#### Assigned task:
Every entry is to be returned verbatim.
(Input)
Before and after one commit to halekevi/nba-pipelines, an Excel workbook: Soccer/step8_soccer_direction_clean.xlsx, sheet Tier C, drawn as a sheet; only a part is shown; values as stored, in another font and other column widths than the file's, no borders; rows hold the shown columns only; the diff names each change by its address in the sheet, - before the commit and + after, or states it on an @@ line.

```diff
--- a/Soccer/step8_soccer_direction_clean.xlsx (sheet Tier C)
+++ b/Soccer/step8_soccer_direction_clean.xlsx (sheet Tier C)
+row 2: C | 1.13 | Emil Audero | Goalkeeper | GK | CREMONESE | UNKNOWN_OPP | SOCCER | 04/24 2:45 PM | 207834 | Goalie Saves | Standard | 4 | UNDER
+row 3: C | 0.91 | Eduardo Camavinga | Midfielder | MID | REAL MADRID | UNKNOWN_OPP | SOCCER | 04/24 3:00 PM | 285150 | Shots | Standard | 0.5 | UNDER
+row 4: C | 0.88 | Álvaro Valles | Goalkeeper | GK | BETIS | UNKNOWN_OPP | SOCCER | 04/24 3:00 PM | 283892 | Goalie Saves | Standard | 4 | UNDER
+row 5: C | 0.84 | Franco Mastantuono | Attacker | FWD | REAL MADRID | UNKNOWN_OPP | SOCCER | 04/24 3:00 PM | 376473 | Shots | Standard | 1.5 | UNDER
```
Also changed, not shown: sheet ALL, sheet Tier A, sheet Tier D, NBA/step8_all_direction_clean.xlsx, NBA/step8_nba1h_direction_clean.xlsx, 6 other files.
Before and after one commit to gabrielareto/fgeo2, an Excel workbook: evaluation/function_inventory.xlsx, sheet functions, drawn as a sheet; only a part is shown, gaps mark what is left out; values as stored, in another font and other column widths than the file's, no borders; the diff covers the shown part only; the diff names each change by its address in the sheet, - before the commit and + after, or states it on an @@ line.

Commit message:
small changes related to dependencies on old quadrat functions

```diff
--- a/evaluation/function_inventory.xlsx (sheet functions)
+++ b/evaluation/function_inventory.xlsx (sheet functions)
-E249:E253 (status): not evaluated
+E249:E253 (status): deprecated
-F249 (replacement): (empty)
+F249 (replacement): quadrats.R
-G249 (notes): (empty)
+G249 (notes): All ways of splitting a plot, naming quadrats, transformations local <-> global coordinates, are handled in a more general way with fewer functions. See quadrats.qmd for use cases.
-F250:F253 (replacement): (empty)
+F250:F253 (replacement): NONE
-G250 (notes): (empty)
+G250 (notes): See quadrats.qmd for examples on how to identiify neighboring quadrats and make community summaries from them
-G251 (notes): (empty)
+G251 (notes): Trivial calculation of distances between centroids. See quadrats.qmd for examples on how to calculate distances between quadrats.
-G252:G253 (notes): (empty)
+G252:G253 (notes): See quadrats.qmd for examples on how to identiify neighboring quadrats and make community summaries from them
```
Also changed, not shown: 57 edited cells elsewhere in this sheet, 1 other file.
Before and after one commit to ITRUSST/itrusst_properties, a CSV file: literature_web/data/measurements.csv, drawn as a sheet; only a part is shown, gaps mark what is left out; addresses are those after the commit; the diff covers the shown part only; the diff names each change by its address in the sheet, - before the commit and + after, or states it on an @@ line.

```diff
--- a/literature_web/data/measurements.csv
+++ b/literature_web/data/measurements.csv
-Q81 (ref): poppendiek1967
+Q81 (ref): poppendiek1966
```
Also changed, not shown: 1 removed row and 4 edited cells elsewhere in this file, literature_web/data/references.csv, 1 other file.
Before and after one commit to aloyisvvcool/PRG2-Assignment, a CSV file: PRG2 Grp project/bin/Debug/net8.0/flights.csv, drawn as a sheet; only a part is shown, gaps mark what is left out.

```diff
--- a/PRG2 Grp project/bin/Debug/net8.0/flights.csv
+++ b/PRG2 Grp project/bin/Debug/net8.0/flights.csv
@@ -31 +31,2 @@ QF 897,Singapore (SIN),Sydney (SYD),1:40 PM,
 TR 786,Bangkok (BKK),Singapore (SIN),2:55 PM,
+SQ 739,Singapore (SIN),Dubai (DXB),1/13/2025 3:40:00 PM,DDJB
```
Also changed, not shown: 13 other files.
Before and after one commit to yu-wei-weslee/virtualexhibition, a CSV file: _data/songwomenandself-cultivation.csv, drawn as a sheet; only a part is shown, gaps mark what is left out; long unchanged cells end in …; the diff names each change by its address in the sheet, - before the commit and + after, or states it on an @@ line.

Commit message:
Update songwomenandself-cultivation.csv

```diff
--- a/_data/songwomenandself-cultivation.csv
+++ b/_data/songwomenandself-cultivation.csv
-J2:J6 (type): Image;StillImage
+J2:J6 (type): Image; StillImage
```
(End Input)
#### Output:
Before and after one commit to halekevi/nba-pipelines, an Excel workbook: Soccer/step8_soccer_direction_clean.xlsx, sheet Tier C, drawn as a sheet; only a part is shown; values as stored, in another font and other column widths than the file's, no borders; rows hold the shown columns only; the diff names each change by its address in the sheet, - before the commit and + after, or states it on an @@ line.

```diff
--- a/Soccer/step8_soccer_direction_clean.xlsx (sheet Tier C)
+++ b/Soccer/step8_soccer_direction_clean.xlsx (sheet Tier C)
+row 2: C | 1.13 | Emil Audero | Goalkeeper | GK | CREMONESE | UNKNOWN_OPP | SOCCER | 04/24 2:45 PM | 207834 | Goalie Saves | Standard | 4 | UNDER
+row 3: C | 0.91 | Eduardo Camavinga | Midfielder | MID | REAL MADRID | UNKNOWN_OPP | SOCCER | 04/24 3:00 PM | 285150 | Shots | Standard | 0.5 | UNDER
+row 4: C | 0.88 | Álvaro Valles | Goalkeeper | GK | BETIS | UNKNOWN_OPP | SOCCER | 04/24 3:00 PM | 283892 | Goalie Saves | Standard | 4 | UNDER
+row 5: C | 0.84 | Franco Mastantuono | Attacker | FWD | REAL MADRID | UNKNOWN_OPP | SOCCER | 04/24 3:00 PM | 376473 | Shots | Standard | 1.5 | UNDER
```
Also changed, not shown: sheet ALL, sheet Tier A, sheet Tier D, NBA/step8_all_direction_clean.xlsx, NBA/step8_nba1h_direction_clean.xlsx, 6 other files.
Before and after one commit to gabrielareto/fgeo2, an Excel workbook: evaluation/function_inventory.xlsx, sheet functions, drawn as a sheet; only a part is shown, gaps mark what is left out; values as stored, in another font and other column widths than the file's, no borders; the diff covers the shown part only; the diff names each change by its address in the sheet, - before the commit and + after, or states it on an @@ line.

Commit message:
small changes related to dependencies on old quadrat functions

```diff
--- a/evaluation/function_inventory.xlsx (sheet functions)
+++ b/evaluation/function_inventory.xlsx (sheet functions)
-E249:E253 (status): not evaluated
+E249:E253 (status): deprecated
-F249 (replacement): (empty)
+F249 (replacement): quadrats.R
-G249 (notes): (empty)
+G249 (notes): All ways of splitting a plot, naming quadrats, transformations local <-> global coordinates, are handled in a more general way with fewer functions. See quadrats.qmd for use cases.
-F250:F253 (replacement): (empty)
+F250:F253 (replacement): NONE
-G250 (notes): (empty)
+G250 (notes): See quadrats.qmd for examples on how to identiify neighboring quadrats and make community summaries from them
-G251 (notes): (empty)
+G251 (notes): Trivial calculation of distances between centroids. See quadrats.qmd for examples on how to calculate distances between quadrats.
-G252:G253 (notes): (empty)
+G252:G253 (notes): See quadrats.qmd for examples on how to identiify neighboring quadrats and make community summaries from them
```
Also changed, not shown: 57 edited cells elsewhere in this sheet, 1 other file.
Before and after one commit to ITRUSST/itrusst_properties, a CSV file: literature_web/data/measurements.csv, drawn as a sheet; only a part is shown, gaps mark what is left out; addresses are those after the commit; the diff covers the shown part only; the diff names each change by its address in the sheet, - before the commit and + after, or states it on an @@ line.

```diff
--- a/literature_web/data/measurements.csv
+++ b/literature_web/data/measurements.csv
-Q81 (ref): poppendiek1967
+Q81 (ref): poppendiek1966
```
Also changed, not shown: 1 removed row and 4 edited cells elsewhere in this file, literature_web/data/references.csv, 1 other file.
Before and after one commit to aloyisvvcool/PRG2-Assignment, a CSV file: PRG2 Grp project/bin/Debug/net8.0/flights.csv, drawn as a sheet; only a part is shown, gaps mark what is left out.

```diff
--- a/PRG2 Grp project/bin/Debug/net8.0/flights.csv
+++ b/PRG2 Grp project/bin/Debug/net8.0/flights.csv
@@ -31 +31,2 @@ QF 897,Singapore (SIN),Sydney (SYD),1:40 PM,
 TR 786,Bangkok (BKK),Singapore (SIN),2:55 PM,
+SQ 739,Singapore (SIN),Dubai (DXB),1/13/2025 3:40:00 PM,DDJB
```
Also changed, not shown: 13 other files.
Before and after one commit to yu-wei-weslee/virtualexhibition, a CSV file: _data/songwomenandself-cultivation.csv, drawn as a sheet; only a part is shown, gaps mark what is left out; long unchanged cells end in …; the diff names each change by its address in the sheet, - before the commit and + after, or states it on an @@ line.

Commit message:
Update songwomenandself-cultivation.csv

```diff
--- a/_data/songwomenandself-cultivation.csv
+++ b/_data/songwomenandself-cultivation.csv
-J2:J6 (type): Image;StillImage
+J2:J6 (type): Image; StillImage
```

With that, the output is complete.